__Description of the task__:
Search the entries below for the word "have" and copy every line where it appears.

__Data__:

- - - - - - -

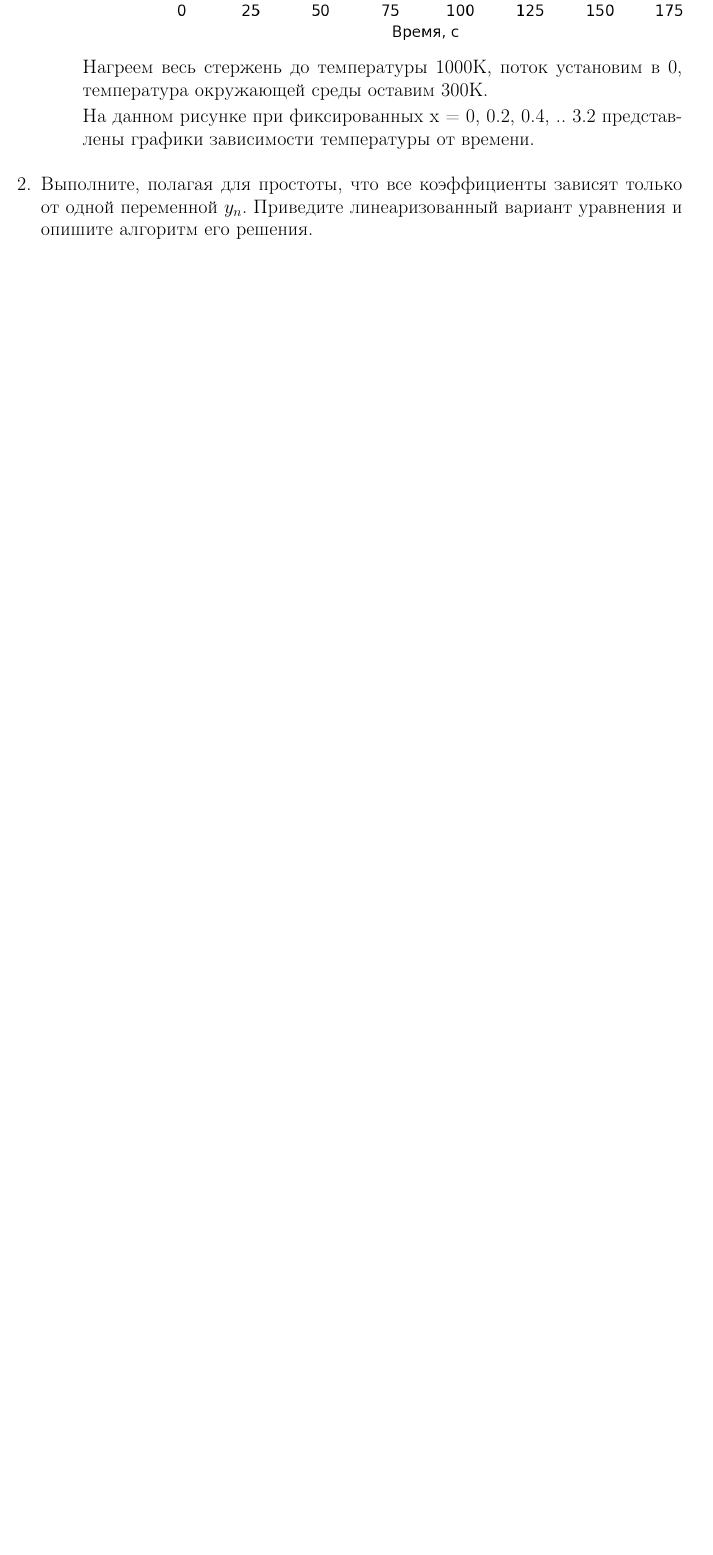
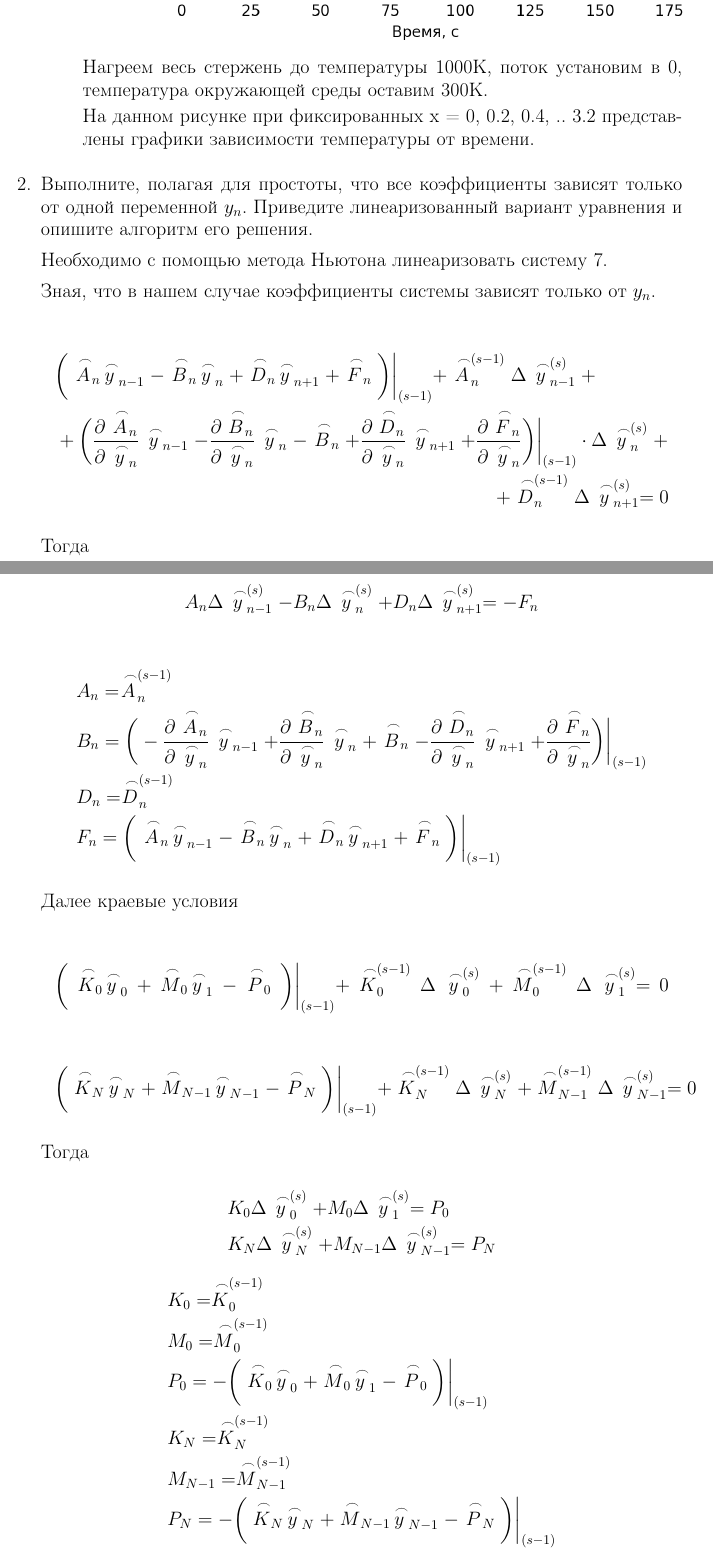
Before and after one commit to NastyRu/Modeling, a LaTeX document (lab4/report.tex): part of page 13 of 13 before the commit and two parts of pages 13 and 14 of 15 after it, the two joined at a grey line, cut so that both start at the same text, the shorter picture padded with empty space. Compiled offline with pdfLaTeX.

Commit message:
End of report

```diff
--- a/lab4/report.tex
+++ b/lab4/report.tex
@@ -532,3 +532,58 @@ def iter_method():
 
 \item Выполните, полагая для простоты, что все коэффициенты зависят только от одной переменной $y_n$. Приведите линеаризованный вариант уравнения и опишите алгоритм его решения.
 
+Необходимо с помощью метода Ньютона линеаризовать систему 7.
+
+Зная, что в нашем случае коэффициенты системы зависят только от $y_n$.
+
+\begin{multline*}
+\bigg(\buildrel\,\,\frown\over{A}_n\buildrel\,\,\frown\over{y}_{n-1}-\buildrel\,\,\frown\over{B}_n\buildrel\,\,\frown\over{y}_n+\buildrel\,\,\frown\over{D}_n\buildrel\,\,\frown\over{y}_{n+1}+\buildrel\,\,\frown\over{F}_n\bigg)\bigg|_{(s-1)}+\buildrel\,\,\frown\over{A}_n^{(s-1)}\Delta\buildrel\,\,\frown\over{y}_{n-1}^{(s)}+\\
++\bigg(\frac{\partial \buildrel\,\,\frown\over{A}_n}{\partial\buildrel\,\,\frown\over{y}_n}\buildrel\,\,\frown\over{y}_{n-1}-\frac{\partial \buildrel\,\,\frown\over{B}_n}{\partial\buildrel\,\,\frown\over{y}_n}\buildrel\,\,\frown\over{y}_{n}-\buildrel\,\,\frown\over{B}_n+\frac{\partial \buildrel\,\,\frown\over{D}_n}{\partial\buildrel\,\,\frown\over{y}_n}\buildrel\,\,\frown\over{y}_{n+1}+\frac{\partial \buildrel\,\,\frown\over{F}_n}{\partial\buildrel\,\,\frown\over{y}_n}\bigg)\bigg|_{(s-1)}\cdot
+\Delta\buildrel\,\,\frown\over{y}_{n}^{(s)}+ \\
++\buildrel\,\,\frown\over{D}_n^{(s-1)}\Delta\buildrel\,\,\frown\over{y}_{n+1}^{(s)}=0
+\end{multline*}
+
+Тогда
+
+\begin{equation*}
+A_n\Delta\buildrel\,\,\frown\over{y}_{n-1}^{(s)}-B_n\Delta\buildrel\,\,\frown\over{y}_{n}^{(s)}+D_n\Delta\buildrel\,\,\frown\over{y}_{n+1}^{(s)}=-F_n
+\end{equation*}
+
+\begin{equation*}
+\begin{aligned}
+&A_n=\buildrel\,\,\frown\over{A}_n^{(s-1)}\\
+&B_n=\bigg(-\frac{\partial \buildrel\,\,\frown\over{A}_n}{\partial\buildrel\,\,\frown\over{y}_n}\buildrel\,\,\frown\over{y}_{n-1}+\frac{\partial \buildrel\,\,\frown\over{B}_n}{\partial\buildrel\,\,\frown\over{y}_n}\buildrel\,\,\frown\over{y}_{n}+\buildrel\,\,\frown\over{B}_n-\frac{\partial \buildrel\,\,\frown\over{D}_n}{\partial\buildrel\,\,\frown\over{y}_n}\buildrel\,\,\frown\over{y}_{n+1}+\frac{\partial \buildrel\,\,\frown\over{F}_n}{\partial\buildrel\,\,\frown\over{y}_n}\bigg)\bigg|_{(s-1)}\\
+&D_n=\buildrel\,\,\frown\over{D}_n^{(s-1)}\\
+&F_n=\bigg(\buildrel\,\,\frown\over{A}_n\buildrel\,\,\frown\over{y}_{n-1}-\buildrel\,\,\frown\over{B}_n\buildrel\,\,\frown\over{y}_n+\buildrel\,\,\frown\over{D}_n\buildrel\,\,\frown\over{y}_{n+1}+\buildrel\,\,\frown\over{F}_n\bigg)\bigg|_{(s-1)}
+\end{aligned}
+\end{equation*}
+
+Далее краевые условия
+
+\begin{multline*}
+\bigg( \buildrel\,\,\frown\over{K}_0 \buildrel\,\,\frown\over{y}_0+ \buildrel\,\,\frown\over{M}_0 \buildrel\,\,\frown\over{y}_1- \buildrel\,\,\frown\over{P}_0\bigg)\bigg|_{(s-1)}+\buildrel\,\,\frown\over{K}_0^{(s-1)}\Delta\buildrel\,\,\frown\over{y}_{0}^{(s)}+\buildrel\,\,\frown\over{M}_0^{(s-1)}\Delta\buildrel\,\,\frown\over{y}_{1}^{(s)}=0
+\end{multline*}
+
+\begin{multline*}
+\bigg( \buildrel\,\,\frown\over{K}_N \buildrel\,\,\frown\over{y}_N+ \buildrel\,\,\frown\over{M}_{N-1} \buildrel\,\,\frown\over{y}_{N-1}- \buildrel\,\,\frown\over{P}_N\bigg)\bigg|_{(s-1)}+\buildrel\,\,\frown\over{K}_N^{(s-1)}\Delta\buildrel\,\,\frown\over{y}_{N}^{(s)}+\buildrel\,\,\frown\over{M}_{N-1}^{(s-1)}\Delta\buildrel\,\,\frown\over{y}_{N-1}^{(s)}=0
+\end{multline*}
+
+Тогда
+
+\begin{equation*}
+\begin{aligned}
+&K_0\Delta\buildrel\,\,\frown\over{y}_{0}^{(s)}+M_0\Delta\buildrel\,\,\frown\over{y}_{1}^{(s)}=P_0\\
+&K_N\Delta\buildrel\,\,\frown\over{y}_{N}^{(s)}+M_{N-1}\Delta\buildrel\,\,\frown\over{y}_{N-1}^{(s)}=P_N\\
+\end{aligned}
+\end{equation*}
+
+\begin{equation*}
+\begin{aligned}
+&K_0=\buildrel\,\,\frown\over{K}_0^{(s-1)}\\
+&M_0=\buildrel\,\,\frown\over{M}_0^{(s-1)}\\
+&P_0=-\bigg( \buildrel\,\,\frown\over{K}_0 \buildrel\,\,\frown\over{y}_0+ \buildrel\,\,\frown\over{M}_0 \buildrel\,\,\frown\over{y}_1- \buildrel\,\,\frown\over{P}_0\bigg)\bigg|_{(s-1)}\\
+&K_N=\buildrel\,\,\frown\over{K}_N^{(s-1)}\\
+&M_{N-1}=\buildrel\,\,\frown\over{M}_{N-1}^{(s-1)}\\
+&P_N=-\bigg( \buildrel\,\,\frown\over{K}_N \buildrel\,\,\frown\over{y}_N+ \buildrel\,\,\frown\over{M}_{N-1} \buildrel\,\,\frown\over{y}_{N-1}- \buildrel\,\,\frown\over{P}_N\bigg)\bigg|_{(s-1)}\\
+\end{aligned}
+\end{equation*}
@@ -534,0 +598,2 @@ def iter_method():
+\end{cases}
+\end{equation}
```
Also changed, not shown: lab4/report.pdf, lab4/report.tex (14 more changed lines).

- - - - - - -

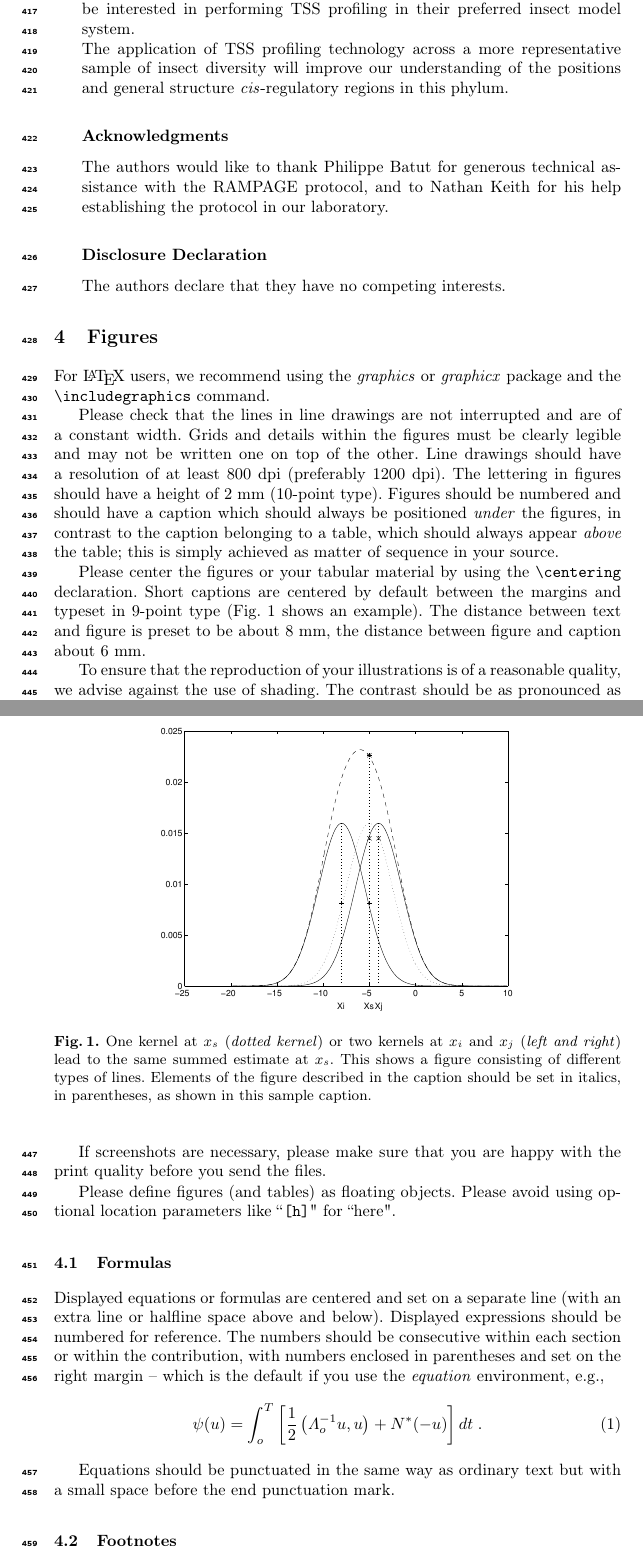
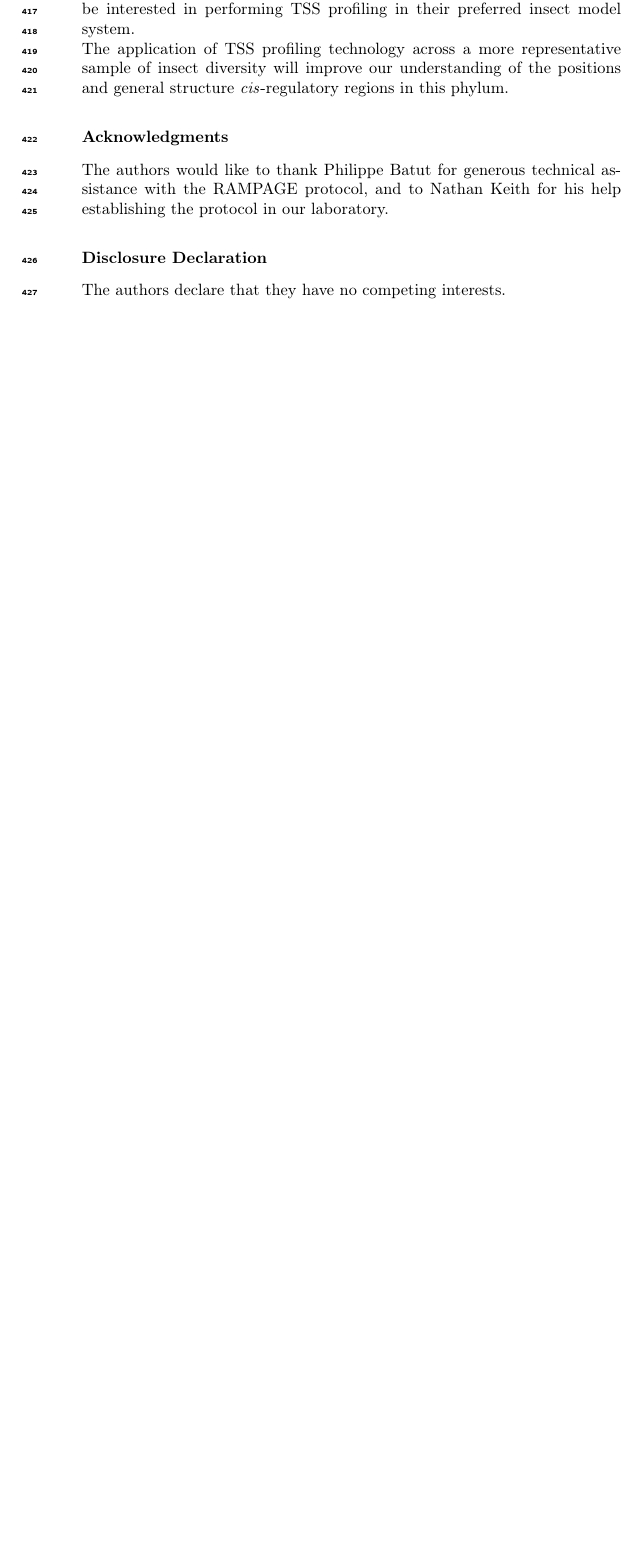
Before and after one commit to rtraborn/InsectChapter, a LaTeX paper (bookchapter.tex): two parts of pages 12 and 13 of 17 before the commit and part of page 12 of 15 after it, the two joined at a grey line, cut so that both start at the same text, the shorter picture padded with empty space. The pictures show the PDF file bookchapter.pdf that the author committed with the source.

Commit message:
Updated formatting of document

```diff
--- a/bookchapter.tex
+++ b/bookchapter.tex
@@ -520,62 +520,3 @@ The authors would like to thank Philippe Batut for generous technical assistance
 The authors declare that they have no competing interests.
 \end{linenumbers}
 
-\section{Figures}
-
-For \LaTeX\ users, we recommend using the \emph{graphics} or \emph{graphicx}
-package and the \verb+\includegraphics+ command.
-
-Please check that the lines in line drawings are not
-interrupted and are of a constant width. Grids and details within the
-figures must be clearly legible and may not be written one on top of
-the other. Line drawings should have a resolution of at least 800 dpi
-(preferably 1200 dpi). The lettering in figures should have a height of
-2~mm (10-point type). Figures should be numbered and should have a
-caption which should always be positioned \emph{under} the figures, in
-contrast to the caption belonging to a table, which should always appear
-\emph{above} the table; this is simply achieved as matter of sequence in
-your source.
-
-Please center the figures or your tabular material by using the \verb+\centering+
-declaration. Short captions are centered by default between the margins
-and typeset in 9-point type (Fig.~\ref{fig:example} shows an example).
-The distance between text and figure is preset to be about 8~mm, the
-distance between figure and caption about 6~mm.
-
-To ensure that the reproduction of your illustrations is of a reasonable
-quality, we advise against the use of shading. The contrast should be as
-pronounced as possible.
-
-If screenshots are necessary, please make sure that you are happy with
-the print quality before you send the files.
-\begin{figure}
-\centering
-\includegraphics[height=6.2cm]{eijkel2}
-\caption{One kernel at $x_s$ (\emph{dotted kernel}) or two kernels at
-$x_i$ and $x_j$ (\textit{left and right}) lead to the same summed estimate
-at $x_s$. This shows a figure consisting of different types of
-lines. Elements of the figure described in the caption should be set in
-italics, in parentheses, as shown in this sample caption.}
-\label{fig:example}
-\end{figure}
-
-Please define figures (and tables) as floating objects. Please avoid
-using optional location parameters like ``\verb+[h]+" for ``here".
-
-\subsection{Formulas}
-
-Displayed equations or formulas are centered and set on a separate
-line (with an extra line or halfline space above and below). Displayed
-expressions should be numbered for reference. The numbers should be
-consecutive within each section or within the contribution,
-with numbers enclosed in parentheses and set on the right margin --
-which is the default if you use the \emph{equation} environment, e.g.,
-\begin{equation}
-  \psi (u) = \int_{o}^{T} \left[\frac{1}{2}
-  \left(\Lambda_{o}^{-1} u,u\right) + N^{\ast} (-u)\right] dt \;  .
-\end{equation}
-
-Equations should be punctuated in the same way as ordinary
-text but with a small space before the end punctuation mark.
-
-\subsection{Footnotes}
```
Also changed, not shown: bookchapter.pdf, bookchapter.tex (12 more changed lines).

- - - - - - -

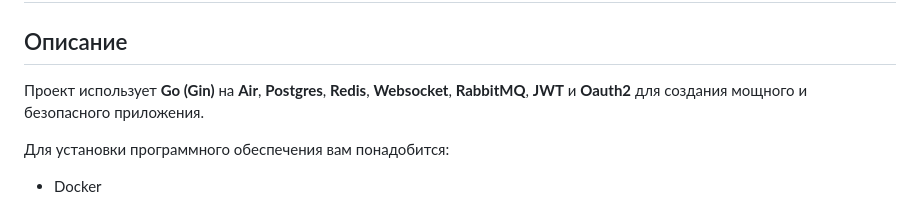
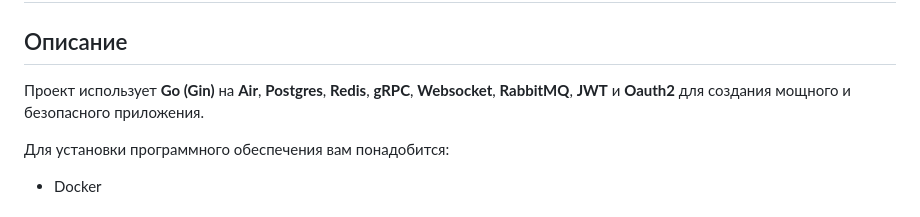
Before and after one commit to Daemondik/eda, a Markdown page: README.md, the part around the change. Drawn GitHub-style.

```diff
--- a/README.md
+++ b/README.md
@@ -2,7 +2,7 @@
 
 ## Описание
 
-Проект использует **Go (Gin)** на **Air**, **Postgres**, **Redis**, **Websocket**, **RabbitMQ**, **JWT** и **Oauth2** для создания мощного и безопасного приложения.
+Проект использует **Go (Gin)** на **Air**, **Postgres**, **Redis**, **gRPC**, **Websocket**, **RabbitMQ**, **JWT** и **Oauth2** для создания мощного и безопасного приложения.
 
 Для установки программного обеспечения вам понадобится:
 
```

- - - - - - -

__Answer area__:
 The authors declare that they have no competing interests.
-the other. Line drawings should have a resolution of at least 800 dpi
-(preferably 1200 dpi). The lettering in figures should have a height of
-2~mm (10-point type). Figures should be numbered and should have a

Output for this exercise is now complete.